In such a case, a convicted person will argue that he or she was deprived of due process of law and a fair trial guaranteed by the Fifth, Sixth, and Fourteenth Amendments to the United States Constitution and by Article I, sections 7 and 15 of the California Constitution as explained in the United States Supreme Court case of Brady v. Maryland (1963) 373 U.S. 63.
In Brady v. Maryland (1963) 373 U.S. 63, the United States Supreme Court established that due process requires the prosecution to disclose to the defense evidence that is both favorable to the defendant and material on either guilt or punishment. See Brady, supra, 373 U.S at p. 87; see also In re Sassounian (1995) 9 Cal.4th 535, 543. “Evidence is ‘favorable’ if it either helps the defendant or hurts the prosecution, as by impeaching one of its witnesses. [Citation.]” (In re Sassounian, supra, at p. 544.) This includes evidence that reflects upon the credibility of material witnesses. (Giglio v. United States (1972) 405 U.S. 150, 154-155; People v. Ruthford (1975) 14 Cal.3d 399, 408, overruled on another ground in In re Sassounian, supra, at pp. 545-546, fn. 7.) In particular, favorable evidence includes evidence that a prosecution witness has been given an inducement to testify, such as a promise or agreement of leniency in a criminal case pending against the witness. (Giglio v. United States, supra, at pp. 154-155; People v. Phillips (1985) 41 Cal.3d 29, 46.)
The prosecutorial obligation to disclose relevant materials in the possession of the prosecution includes information within the possession or control of the prosecution or to which the prosecutor has reasonable access. (In re Littlefield (1993) 5 Cal.4th 122, 135; People v. Kasim (1997) 56 Cal.App.4th 1360, 1380.) The duty of disclosure “is not limited to evidence the prosecutor’s office itself actually knows of or possesses, but includes ‘evidence known to the others acting on the government’s behalf in the case, including the police.’” (People v. Zambrano (2007) 41 Cal.4th 1082, 1132, quoting Kyles v. Whitley, supra, 514 U.S. at p. 437 [Zambrano overruled on another point in People v. Doolin (2009) 45 Cal.4th 390, 421, fn. 22].)
The California Supreme Court has stated that “evidence that is presented at trial is not considered suppressed, regardless of whether or not it had previously been disclosed during discovery. ” (People v. Morrison, supra, 34 Cal.4th at p. 715; accord, People v. Verdugo (2010) 50 Cal.4th 263, 281.) However, courts have also held that the disclosure of Brady material “‘must be made at a time when the disclosure would be of value to the accused.’” (People v. Superior Court (Meraz) (2008) 163 Cal.App.4th 28, 51, quoting United States v. Davenport (9th Cir. 1985) 753 F.2d 1460, 1462; see also United States v. Pollack (D.C. Cir. 1976) 534 F.2d 964, 973 [“Disclosure by the government must be made at such a time as to allow the defense to use the favorable material effectively in the preparation and presentation of its case”].)
IMPORTANCE OF RETAINING A CALIFORNIA CRIMINAL APPEALS LAWYER IF YOU HAVE BEEN THE VICTIM OF POLICE OR PROSECUTOR MISCONDUCT
Clearly, if you or a loved one is convicted of a felony or misdemeanor in California, you should immediately consult with a qualified California criminal defense appeals and writs attorney.

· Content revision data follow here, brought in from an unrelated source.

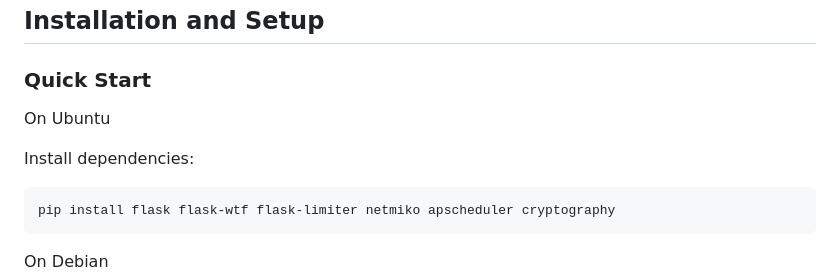
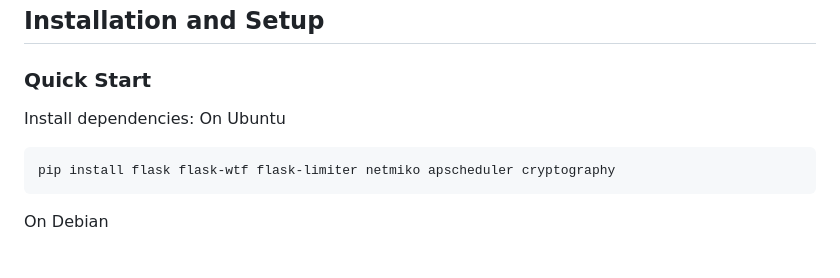
Before and after one commit to AlastorApps/pickled-app, a Markdown page: README.md, the part around the change. Rendered like a GitHub page; blank space fills up the shorter version.

````diff
--- a/README.md
+++ b/README.md
@@ -93,9 +93,8 @@ flask flask-wtf netmiko apscheduler cryptography
 ##  Installation and Setup
 ### Quick Start
 
-On Ubuntu
-
  Install dependencies:
+ On Ubuntu
 ```
 pip install flask flask-wtf flask-limiter netmiko apscheduler cryptography
 ```
````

Because there are numerous rules and deadlines concerning appeals and writs, it is advisable to seek the advice of an appeals and writs attorney as soon as possible after a conviction so that you do not loose or waive your right to bring up an issue that may lead to the reversal of your conviction either by writ or appeal. Although the recent article above indicates that prosecutors themselves are reviewing older convictions to determine if they should be set aside, you should never rely on the prosecutor doing the work for you and must hire an experienced criminal defense appeal and writ in attorney.